Giclee Edition 99 Released October 2008
The other night, I woke up at 4 o'clock in the morning with my little son Matthew beside me. I cuddled up with him and had this vision of two wolves singing to the moon. On a rocky crest, their voices mingle. The strong, confident howl of the father and the first strained chords of his son join together to form a new song.
Whenever our dance group, the Kumugwe Dancers, do a dance performance, little Matthew is always at my feet when we enter. I sing with my brothers and he sits or stands right next to me. Often he wears a slightly-too-big chilkat tunic and carries his little drum. At these performances, though, he rarely sings. He watches, shyly, and learns. I know he is absorbing every little detail of our performance. Though quiet, he is learning by taking an active role in his culture. We feel that involving our children in cultural pursuits is one of the best things that we can do and something that our ancestors would be proud of.

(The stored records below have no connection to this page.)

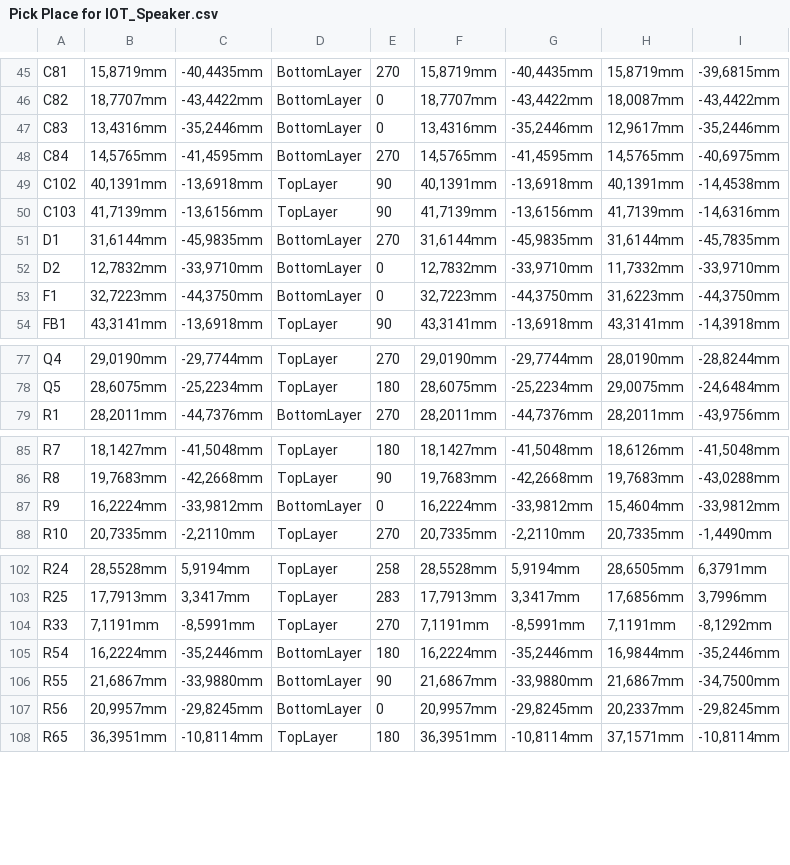
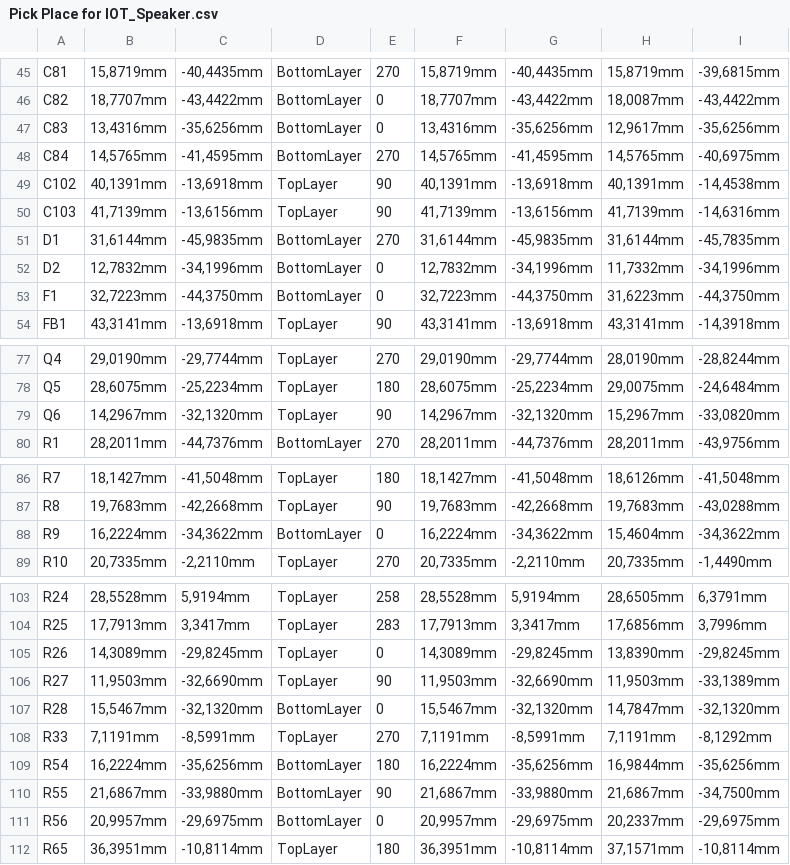
Before and after one commit to eSpark-Backup/smartmasjid-hw, a CSV file: Design Files/IoT-Speaker-v1.2/Pick n Place Files/Pick Place for IOT_Speaker.csv, drawn as a sheet; only a part is shown, gaps mark what is left out; addresses are those after the commit; the diff covers the shown part only; the diff names each change by its address in the sheet, - before the commit and + after, or states it on an @@ line.

```diff
--- a/Design Files/IoT-Speaker-v1.2/Pick n Place Files/Pick Place for IOT_Speaker.csv
+++ b/Design Files/IoT-Speaker-v1.2/Pick n Place Files/Pick Place for IOT_Speaker.csv
-C47: -35,2446mm
+C47: -35,6256mm
-G47: -35,2446mm
+G47: -35,6256mm
-I47: -35,2446mm
+I47: -35,6256mm
-C52: -33,9710mm
+C52: -34,1996mm
-G52: -33,9710mm
+G52: -34,1996mm
-I52: -33,9710mm
+I52: -34,1996mm
+row 79: Q6 | 14,2967mm | -32,1320mm | TopLayer | 90 | 14,2967mm | -32,1320mm | 15,2967mm | -33,0820mm
-C88: -33,9812mm
+C88: -34,3622mm
-G88: -33,9812mm
+G88: -34,3622mm
-I88: -33,9812mm
+I88: -34,3622mm
+row 105: R26 | 14,3089mm | -29,8245mm | TopLayer | 0 | 14,3089mm | -29,8245mm | 13,8390mm | -29,8245mm
+row 106: R27 | 11,9503mm | -32,6690mm | TopLayer | 90 | 11,9503mm | -32,6690mm | 11,9503mm | -33,1389mm
+row 107: R28 | 15,5467mm | -32,1320mm | BottomLayer | 0 | 15,5467mm | -32,1320mm | 14,7847mm | -32,1320mm
-C109: -35,2446mm
+C109: -35,6256mm
-G109: -35,2446mm
+G109: -35,6256mm
-I109: -35,2446mm
+I109: -35,6256mm
-C111: -29,8245mm
+C111: -29,6975mm
-G111: -29,8245mm
+G111: -29,6975mm
-I111: -29,8245mm
+I111: -29,6975mm
```
Also changed, not shown: 4 edited cells elsewhere in this file, Design Files/IoT-Speaker-v1.2/Pick n Place Files/Centroid_File.csv, 46 other files.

Where at performances Matty is shy, at home it is another matter. He grabs his drum, gets down on one knee and chants, "Ha-may Ha-May." He gets his sister and uncle to dance the Bakwas, the Dzunukwa and the Sapa for him as he sings. Other times, he even entices me to dance for him. Shaking a rattle or banging his drum is as much a part of his childhood as playing with his trains. Sometimes, though, we don't have to dance. Matthew and I just look ahead, let our voices mingle and sing a new song. Together.